## ACTIVITY
Set down the data below without change, skipping the pictures it holds.

(Dataset excerpts)

+---+

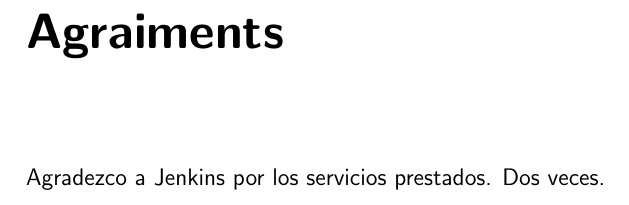
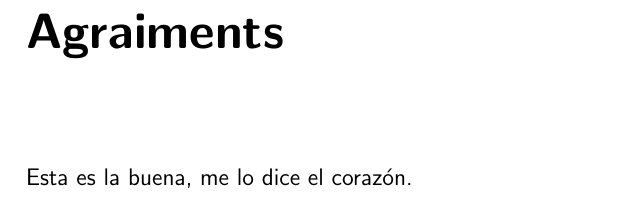
Before and after one commit to noeom/tdr_test, a LaTeX document (latex/tdr.tex, which reads latex/sections/agraiments.tex): part of page 3 of 14, cut so that both start at the same text. Compiled offline with pdfLaTeX.

Commit message:
Ahora síiii!

```diff
--- a/latex/sections/agraiments.tex
+++ b/latex/sections/agraiments.tex
@@ -1 +1 @@
-Agradezco a Jenkins por los servicios prestados. Dos veces.
+Esta es la buena, me lo dice el corazón.
```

+---+

## YOUR SOLUTION
Before and after one commit to noeom/tdr_test, a LaTeX document (latex/tdr.tex, which reads latex/sections/agraiments.tex): part of page 3 of 14, cut so that both start at the same text. Compiled offline with pdfLaTeX.

Commit message:
Ahora síiii!

```diff
--- a/latex/sections/agraiments.tex
+++ b/latex/sections/agraiments.tex
@@ -1 +1 @@
-Agradezco a Jenkins por los servicios prestados. Dos veces.
+Esta es la buena, me lo dice el corazón.
```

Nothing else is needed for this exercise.